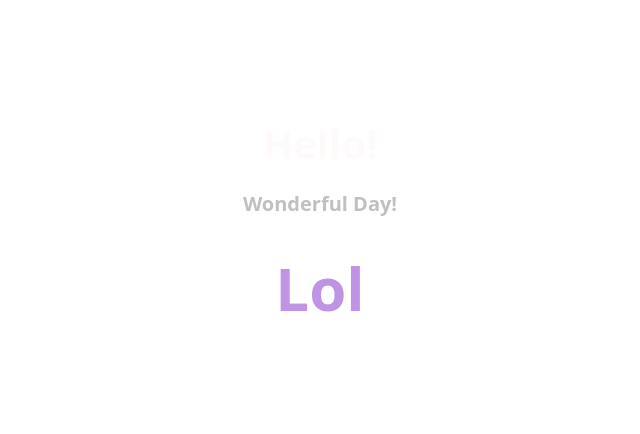
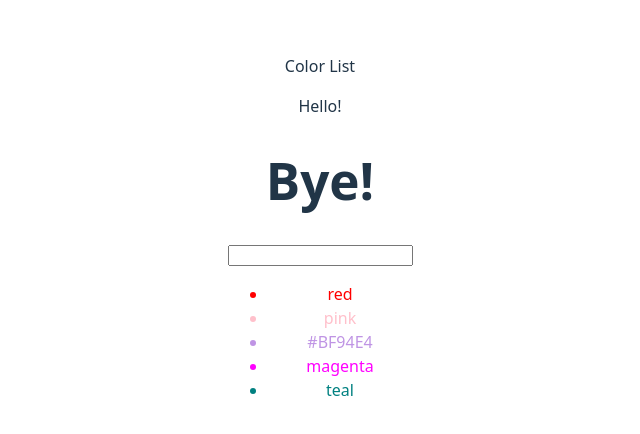
Before and after one commit to TetianaTalebi/my_react_vite_app_2, a React (Vite) app in the folder my_react_vite_app_2/: page / in a window 1280 px wide. Shown: the part 172-606 px from the top of the page, without its empty margins (320-960 px from the left). Built offline with nearby package versions, Linux system fonts and the light colour scheme.

Commit message:
Create "ColorList" element that accepts an array of strings as props, learn how to use mapping in React

```diff
--- a/my_react_vite_app_2/src/App.jsx
+++ b/my_react_vite_app_2/src/App.jsx
@@ -1,14 +1,12 @@
 import './App.css'
-import Heading from './Heading'
+import ColorList from './ColorList'
 
 function App() {
 
 
   return (
     <>
-      <Heading text="Hello!" />
-      <Heading text="Wonderful Day!" color="silver" fontSize="20px" />
-      <Heading text="Lol" color="#BF94E4" fontSize="60px" />
+      <ColorList colors={['red', 'pink', '#BF94E4', 'magenta', 'teal']} />
     </>
   )
 }
--- /dev/null
+++ b/my_react_vite_app_2/src/ColorList.jsx
@@ -0,0 +1,16 @@
+
+// colors is an array of strings
+export default function ColorList({colors}) {
+
+    // elements is an array of elements
+    const elements= [<p>Hello!</p>, <h1>Bye!</h1>, <input type="password" />];
+
+    return (
+        <div>
+            <p>Color List</p>
+            {elements}
+            <ul>{colors.map(color=><li style={{color}}>{color}</li>)}</ul>
+        </div>
+    )
+
+}
```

:: WORK ORDER ::
Exact copy, no pictures: please print every record above as written.

:: EXPECTED OUTPUT ::
Before and after one commit to TetianaTalebi/my_react_vite_app_2, a React (Vite) app in the folder my_react_vite_app_2/: page / in a window 1280 px wide. Shown: the part 172-606 px from the top of the page, without its empty margins (320-960 px from the left). Built offline with nearby package versions, Linux system fonts and the light colour scheme.

Commit message:
Create "ColorList" element that accepts an array of strings as props, learn how to use mapping in React

```diff
--- a/my_react_vite_app_2/src/App.jsx
+++ b/my_react_vite_app_2/src/App.jsx
@@ -1,14 +1,12 @@
 import './App.css'
-import Heading from './Heading'
+import ColorList from './ColorList'
 
 function App() {
 
 
   return (
     <>
-      <Heading text="Hello!" />
-      <Heading text="Wonderful Day!" color="silver" fontSize="20px" />
-      <Heading text="Lol" color="#BF94E4" fontSize="60px" />
+      <ColorList colors={['red', 'pink', '#BF94E4', 'magenta', 'teal']} />
     </>
   )
 }
--- /dev/null
+++ b/my_react_vite_app_2/src/ColorList.jsx
@@ -0,0 +1,16 @@
+
+// colors is an array of strings
+export default function ColorList({colors}) {
+
+    // elements is an array of elements
+    const elements= [<p>Hello!</p>, <h1>Bye!</h1>, <input type="password" />];
+
+    return (
+        <div>
+            <p>Color List</p>
+            {elements}
+            <ul>{colors.map(color=><li style={{color}}>{color}</li>)}</ul>
+        </div>
+    )
+
+}
```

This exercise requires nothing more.